● **WORK TO COMPLETE**: Tally up the lines below that include the word "textarea". Answer with the number alone.
BEGIN
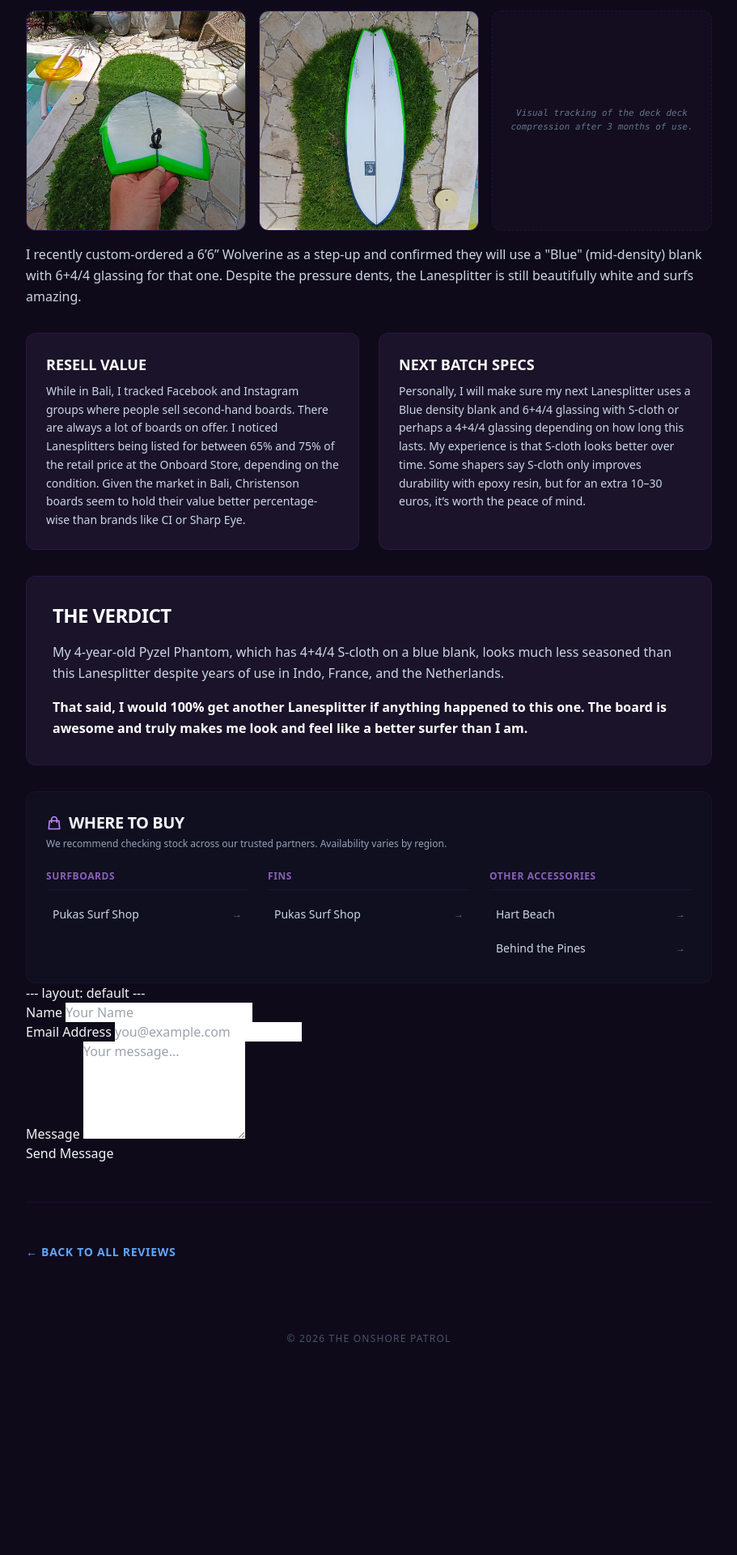
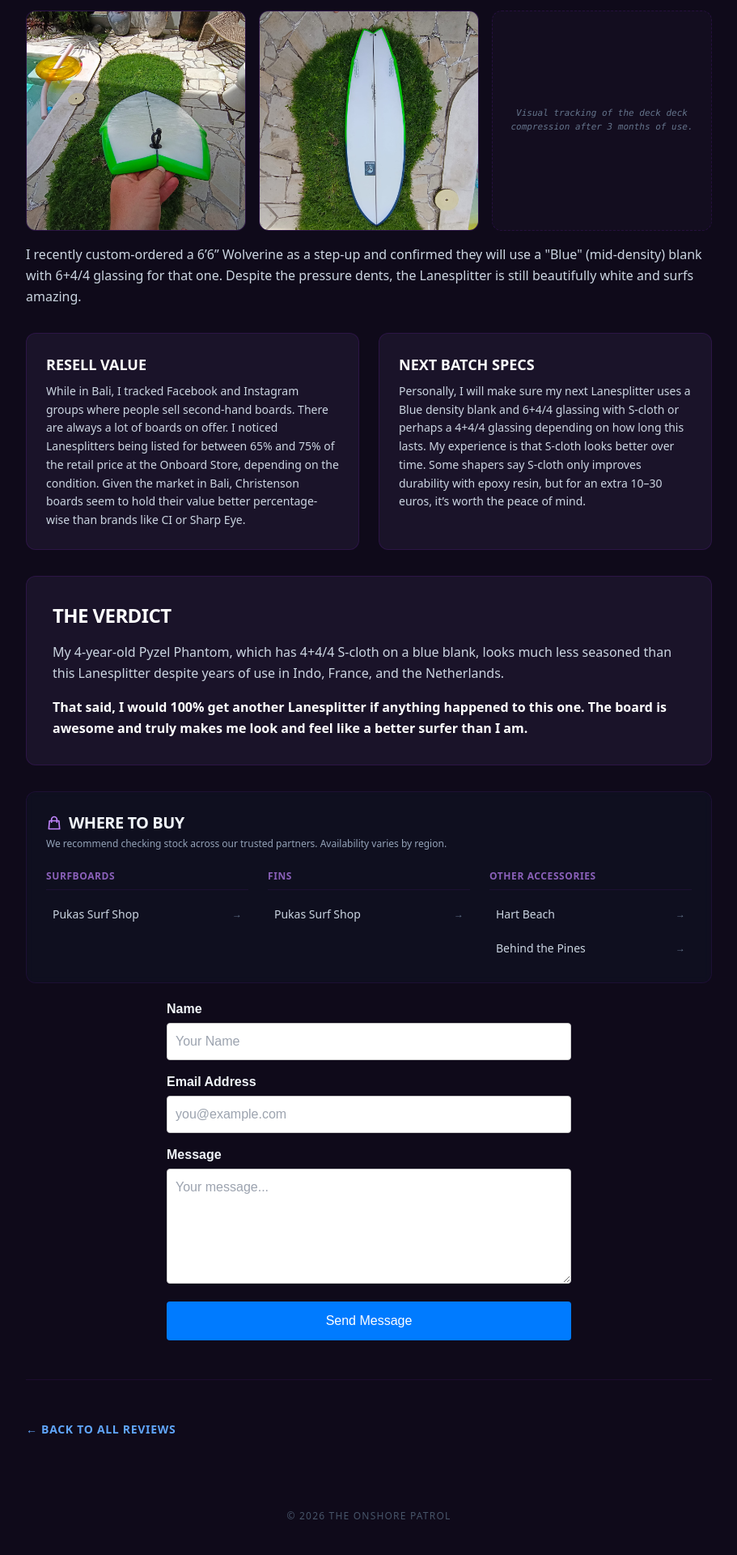
Before and after one commit to MatthijsvdWielen/the-onshore-patrol, a Jekyll site: the page built from reviews/review-lanesplitter.html, in a window 1280 px wide. Shown: the part 4163-6083 px from the top of the page at 81% size, without its empty margins (184-1095 px from the left). Built offline with Jekyll 4.4.1, drawn with Linux system fonts in a browser that asks for light colours; nearby versions of some CDN libraries; before the commit the page ends 5864 px from its top, so only the background shows below that.

Commit message:
Updated Form

```diff
--- a/_includes/contact.html
+++ b/_includes/contact.html
@@ -1,9 +1,42 @@
----
-layout: default
----
+<style>
+    .custom-form-container {
+        max-width: 500px;
+        margin: 20px auto;
+        font-family: sans-serif;
+    }
+    .form-group {
+        margin-bottom: 15px;
+    }
+    .form-group label {
+        display: block;
+        margin-bottom: 5px;
+        font-weight: bold;
+    }
+    .form-group input,
+    .form-group textarea {
+        width: 100%;
+        padding: 10px;
+        border: 1px solid #ccc;
+        border-radius: 4px;
+        box-sizing: border-box;
+    }
+    .submit-btn {
+        background-color: #007bff;
+        color: white;
+        padding: 12px 20px;
+        border: none;
+        border-radius: 4px;
+        cursor: pointer;
+        font-size: 16px;
+        width: 100%; /* Makes button full width */
+    }
+    .submit-btn:hover {
+        background-color: #0056b3;
+    }
+</style>
 
-<form action="https://api.web3forms.com/submit" method="POST" id="contact-form">
-
+<div class="custom-form-container">
+    <form action="https://api.web3forms.com/submit" method="POST">
         <input type="hidden" name="access_key" value="58dcaeef-a959-410c-9896-1fc418aa1980">
 
         <div class="form-group">
@@ -21,5 +54,8 @@ layout: default
             <textarea name="message" id="message" rows="5" required placeholder="Your message..."></textarea>
         </div>
 
-    <button type="submit">Send Message</button>
+        <div class="cf-turnstile" data-sitekey="0x4AAAAAADvv6XQYXY40CBYQ"></div>
+
+        <button type="submit" class="submit-btn">Send Message</button>
     </form>
+</div>
```
Lines whose indentation alone changed are shown as unchanged.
END
● **YOUR SOLUTION**: 2